*Task item*
Report each line from the entries in which "center" can be found.
-- Opening Marker --
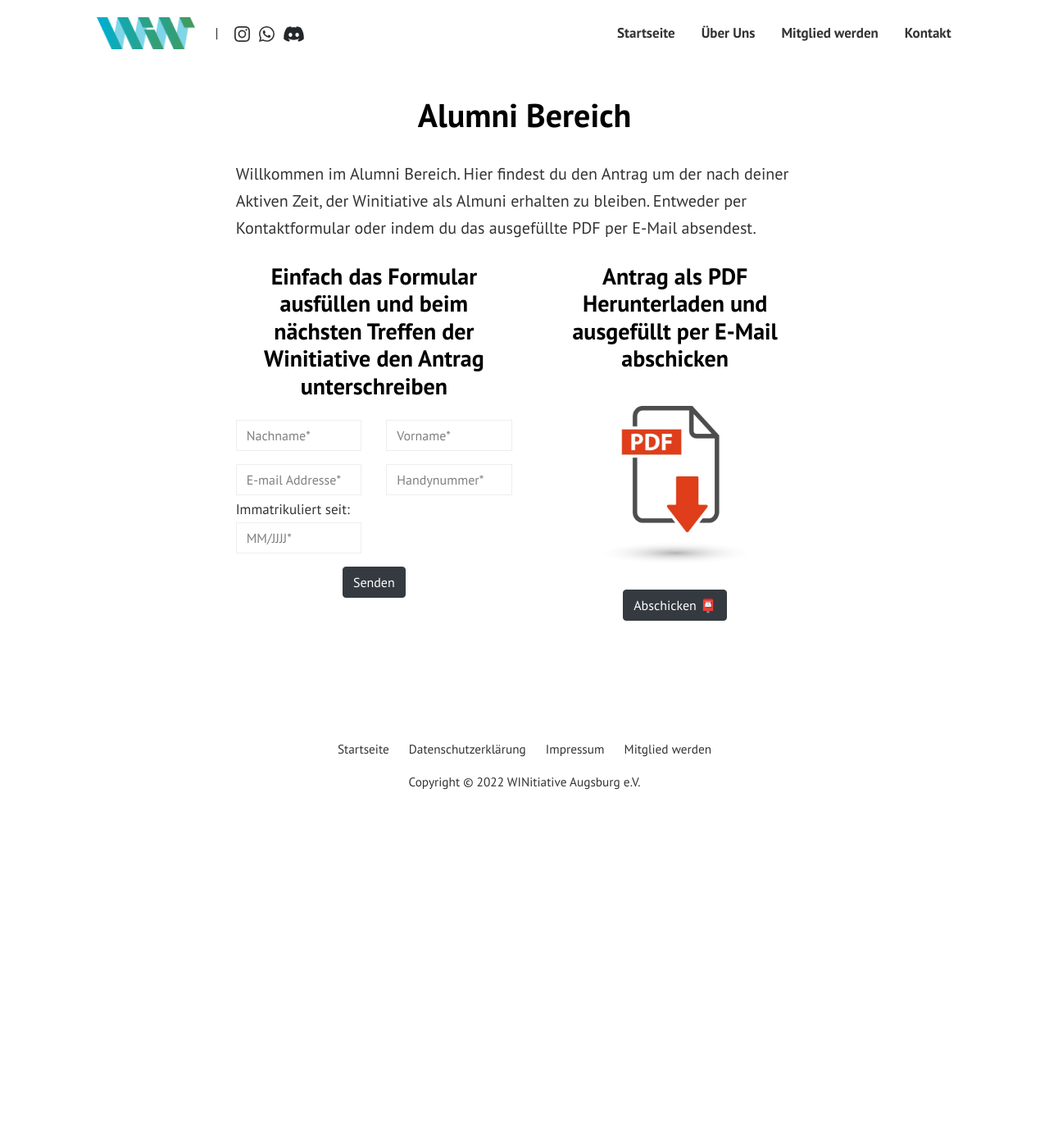
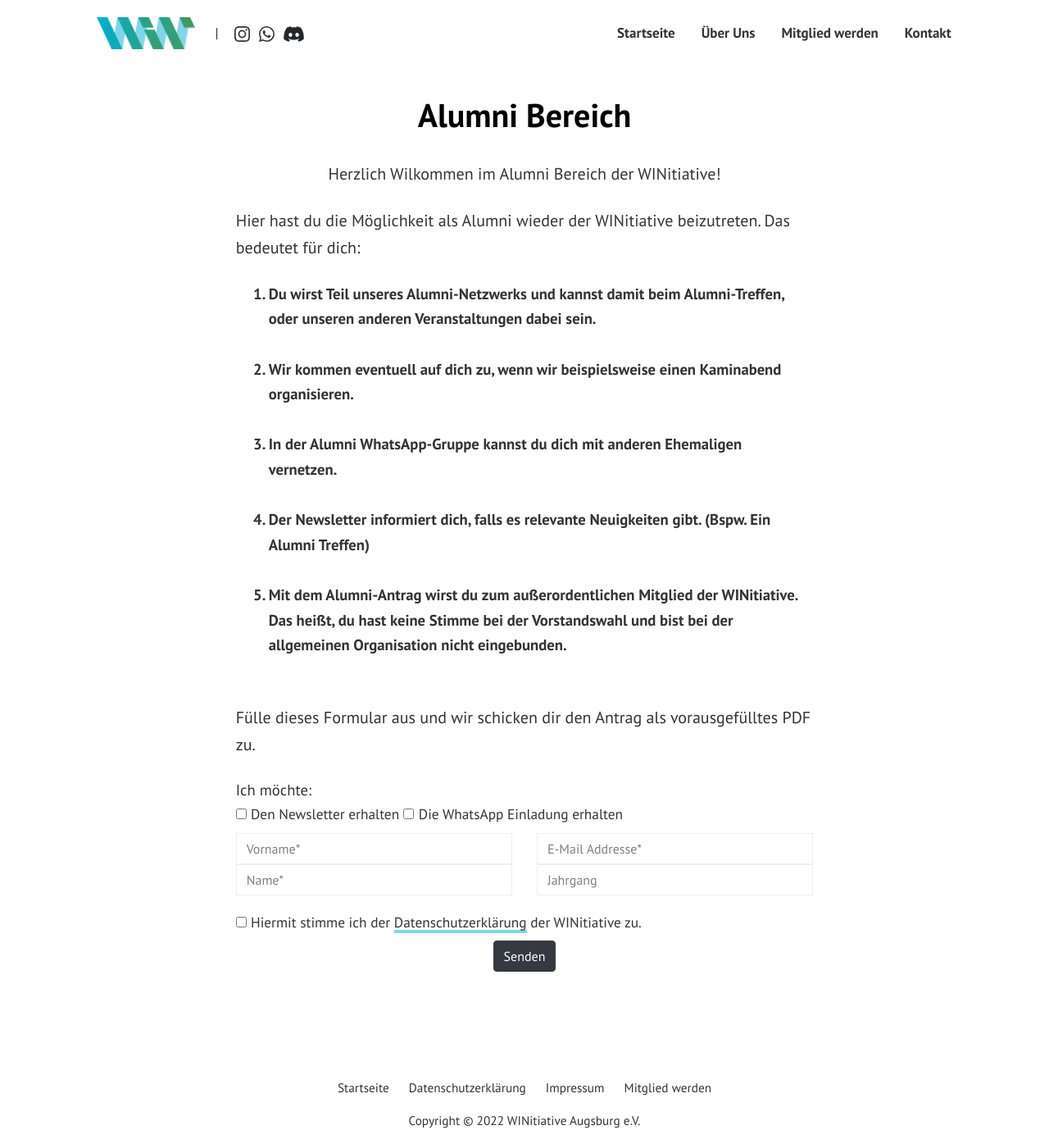
Before and after one commit to WINitiative-Augsburg-eV/webseite, a Jekyll site: the page built from pages/alumni.html, in a window 1280 px wide and 1400 px high. Shown: the whole window at 82% size. Built offline with Jekyll 4.4.1, drawn with Linux system fonts in a browser that asks for light colours.

Commit message:
Alumni Bereich

```diff
--- a/assets/css/theme.scss
+++ b/assets/css/theme.scss
@@ -474,11 +474,11 @@ span.post-name a,span.post-read-more a:hover {
     }
     a {
         color:inherit;
-        box-shadow:inset 0 -2px 0 rgba(255, 229, 31,1), 0 2px 0 rgba(255, 229, 31,1);
+        box-shadow:inset 0 -2px 0 #80d6e8, 0 2px 0 #80d6e8;
 
     }
     a:hover {
-        box-shadow:inset 0 -30px 0 rgba(255, 229, 31,1), 0 2px 0 rgba(255, 229, 31,1);
+        box-shadow:inset 0 -30px 0 #80d6e8, 0 2px 0 #80d6e8;
         text-decoration:none;
     }
     img, iframe {
--- a/pages/alumni.html
+++ b/pages/alumni.html
@@ -1,14 +1,11 @@
 ---
 layout: page
 title: Alumni Bereich
-permalink: "/alumni-bereich/"
+permalink: "/alumni/"
 comments: false
 ---
-<span>Willkommen im Alumni Bereich. Hier findest du den Antrag um der nach deiner Aktiven Zeit, der Winitiative als Almuni erhalten zu bleiben. Entweder per Kontaktformular oder indem du das ausgefüllte PDF per E-Mail absendest.</span>
 <head>
-
  <meta charset=“UTF-8”>
-
    <style>
    .column{
    float: left;
@@ -16,49 +13,66 @@ comments: false
    padding: 15px;
 
    }
-
-
    @media screen and (max-width: 600px) {
      .column {width: 100%}
    }
    </style>
 </head>
 
-<div class="row">
-      <div class="column">
+<center><p>Herzlich Wilkommen im Alumni Bereich der WINitiative!</p></center>
+<p>Hier hast du die Möglichkeit als Alumni wieder der WINitiative beizutreten. Das bedeutet für dich:</p>
+  <ol style="font-size: 14pt; font-weight: bold" class="liste1">
+          <li>Du wirst Teil unseres Alumni-Netzwerks und kannst damit beim Alumni-Treffen, oder unseren anderen Veranstaltungen dabei sein.</li>
+          <br>
+          <li>Wir kommen eventuell auf dich zu, wenn wir beispielsweise einen Kaminabend organisieren.</li>
+          <br>
+          <li>In der Alumni WhatsApp-Gruppe kannst du dich mit anderen Ehemaligen vernetzen.</li>
+          <br>
+          <li>Der Newsletter informiert dich, falls es relevante Neuigkeiten gibt. (Bspw. Ein Alumni Treffen)</li>
+          <br>
+          <li>Mit dem Alumni-Antrag wirst du zum außerordentlichen Mitglied der WINitiative. Das heißt, du hast keine Stimme bei der Vorstandswahl und bist bei der allgemeinen Organisation nicht eingebunden.</li>
+  </ol>
+  <div class="liste2">
+    <p style="font-weight: bold; font size: 14pt">
+    1. Du wirst Teil unseres Alumni-Netzwerks und kannst damit beim Alumni-Treffen, oder unseren anderen Veranstaltungen dabei sein.
+    <br><br>
+    2. Wir kommen eventuell auf dich zu, wenn wir beispielsweise einen Kaminabend organisieren.
+    <br><br>
+    3. In der Alumni WhatsApp-Gruppe kannst du dich mit anderen Ehemaligen vernetzen.
+    <br><br>
+    4. Der Newsletter informiert dich, falls es relevante Neuigkeiten gibt. (Bspw. Ein Alumni Treffen)
+    <br><br>
+    5. Mit dem Alumni-Antrag wirst du zum außerordentlichen Mitglied der WINitiative. Das heißt, du hast keine Stimme bei der Vorstandswahl und bist bei der allgemeinen Organisation nicht eingebunden.
+  </p>
+  </div>
+  <br>
+  <p>Fülle dieses Formular aus und wir schicken dir den Antrag als vorausgefülltes PDF zu.</p>
+      <div>
         <form action="https://formsubmit.co/09d59bd4883cc050554222c88652ce2d" method="POST">
-          <input type="hidden" name="_next" value="https://winitiative-augsburg-ev.github.io/webseite/danke">
-          <input type="hidden" name="_subject" value="Neuer Mitgliedsantrag!">
+          <input type="hidden" name="_next" value="https://winitiative-augsburg.de/danke">
+          <input type="hidden" name="_subject" value="Neuer Alumni-Antrag!">
           <input type="hidden" name="_captcha" value="false">
-        <center><h3 style="margin-top: 10px;" class="mb-4">Einfach das Formular ausfüllen und beim nächsten Treffen der Winitiative den Antrag unterschreiben</h3></center>
         <div class="form-group row">
-        <div class="col-md-6">
-        <input class="form-control" type="text" name="Nachname" placeholder="Nachname*" required>
+        <div class="col-md-12">
+          <legend style="font-size: 14pt; margin-bottom: -3px;">Ich möchte:</legend>
+          <input type="checkbox" id="pp" name="Newsletter?" value="Newsletter erhalten">
+          <label for="pp" style="font-size: 13pt">Den Newsletter erhalten</label>
+          <br class="mobile-break">
+          <input type="checkbox" id="br" name="Whatsapp" value="Whatsapp erhalten">
+          <label for="br" style="font-size: 13pt">Die WhatsApp Einladung erhalten</label>
         </div>
         <div class="col-md-6">
-        <input class="form-control" type="text" name="Vorname" placeholder="Vorname*" required>
+        <input class="form-control" type="text" name="vorname" placeholder="Vorname*" required>
+        <input class="form-control" type="text" name="nachname" placeholder="Name*" required>
+        </div>
+        <div class="col-md-6">
+        <input class="form-control" type="email" name="email" placeholder="E-Mail Addresse*" required>
+        <input class="form-control" type="text" name="Jahrgang" placeholder="Jahrgang">
+        </div>
+        <br>
       </div>
-      </div>
-      <div class="form-group row">
-      <div class="col-md-6">
-      <input class="form-control" type="email" name="email" placeholder="E-mail Addresse*" required>
-      </div>
-      <div class="col-md-6">
-      <input class="form-control" type="text" name="Handynummer" placeholder="Handynummer*" required>
-      </div>
-      <div class="col-md-6">
-      <span style="font-size: 17px">Immatrikuliert seit:</span>
-      <input class="form-control" type="text" name="Immatrikulation" placeholder="MM/JJJJ*" required>
-      </div>
-      </div><center><input class="btn btn-dark" type="submit" value="Senden"></center>
+      <input type="checkbox" id="pp" name="Datenschutzbedingungen" value="DSGVO" required>
+      <label for="pp" style="font-size: 13pt">Hiermit stimme ich der <a href="/datenschutzerklaerung" class="text-decoration-none">Datenschutzerklärung</a> der WINitiative zu.</label>
+      <center><input class="btn btn-dark" type="submit" value="Senden"></center>
       </form>
     </div>
-    <div class="column">
-      <center><h3 style="margin-top: 10px">Antrag als PDF Herunterladen und ausgefüllt per E-Mail abschicken</h3></center>
-      <br>
-      <center><a href="{{site.baseurl}}/downloads/Mitgliedsantrag_WINitiative_e.V.pdf" target="_blank"><img src="{{site.baseurl}}/assets/images/PDF.jpg" alt="{{site.baseurl}}/assets/images/PDF.jpg" width="180px"></a></center>
-      <br>
-      <center><button class="btn btn-dark" onclick="location.href='mailto:fritz.duerrwanger@winitiative-augsburg.de?subject=Mitgliedsantrag';">Abschicken &#x1F4EE</button></center>
-    </div>
-
-</div>
--- a/pages/o-phase.html
+++ b/pages/o-phase.html
@@ -8,11 +8,11 @@ comments: false
 <center><p class="lead mb-4">Bei der O-Phase werden wir vorraussichtlich an 3 Tagen vertreten sein.<br> Was genau an den Tagen geplant ist, steht leider noch nicht ganz fest. Hier steht nur der aktuelle Stand:</p></center>
 
   <div class="liste3">
-  <p style="font-weight: bold; font size: 16pt"><u>Montag 10.10:</u> Bis Abends beim Programm des Lehrstuhls mithelfen; Bierpong Turnier Abends.
+  <p style="font-weight: bold; font size: 16pt"><u>Montag 10.10:</u> Bis Abends beim Programm des Lehrstuhls mithelfen; Flunkyball und Networking am Abend.
   <br><br>
-  <u>Dienstag 11.10:</u> Event organisieren (Was genau steht noch nicht fest)
+  <u>Dienstag 11.10:</u> Riegele Brauereiführung (vorraussichtlich um 18:00)
   <br><br>
-  <u>Woche vom 17.10-21.10</u> (Tag steht leider noch nicht fest): Kneipentour</p>
+  <u>Woche vom 18.10</u> Kneipentour</p>
 </div>
 
 <p style="font-weight: bold; color: #037c94; font-size: 18pt" class="lead mb-4">Wenn du mit dabei sein willst, melde dich hier einfach an. Wie genau die Zuteilung dann ist stellt sich noch heraus!</p>
```
Also changed, not shown: pages/privacy-policy.md (+1 -1 lines), 2 other files.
-- Closing Marker --
*Answer*
+<center><p>Herzlich Wilkommen im Alumni Bereich der WINitiative!</p></center>
-        <center><h3 style="margin-top: 10px;" class="mb-4">Einfach das Formular ausfüllen und beim nächsten Treffen der Winitiative den Antrag unterschreiben</h3></center>
-      </div><center><input class="btn btn-dark" type="submit" value="Senden"></center>
+      <center><input class="btn btn-dark" type="submit" value="Senden"></center>
-      <center><h3 style="margin-top: 10px">Antrag als PDF Herunterladen und ausgefüllt per E-Mail abschicken</h3></center>
-      <center><a href="{{site.baseurl}}/downloads/Mitgliedsantrag_WINitiative_e.V.pdf" target="_blank"><img src="{{site.baseurl}}/assets/images/PDF.jpg" alt="{{site.baseurl}}/assets/images/PDF.jpg" width="180px"></a></center>
-      <center><button class="btn btn-dark" onclick="location.href='mailto:fritz.duerrwanger@winitiative-augsburg.de?subject=Mitgliedsantrag';">Abschicken &#x1F4EE</button></center>
 <center><p class="lead mb-4">Bei der O-Phase werden wir vorraussichtlich an 3 Tagen vertreten sein.<br> Was genau an den Tagen geplant ist, steht leider noch nicht ganz fest. Hier steht nur der aktuelle Stand:</p></center>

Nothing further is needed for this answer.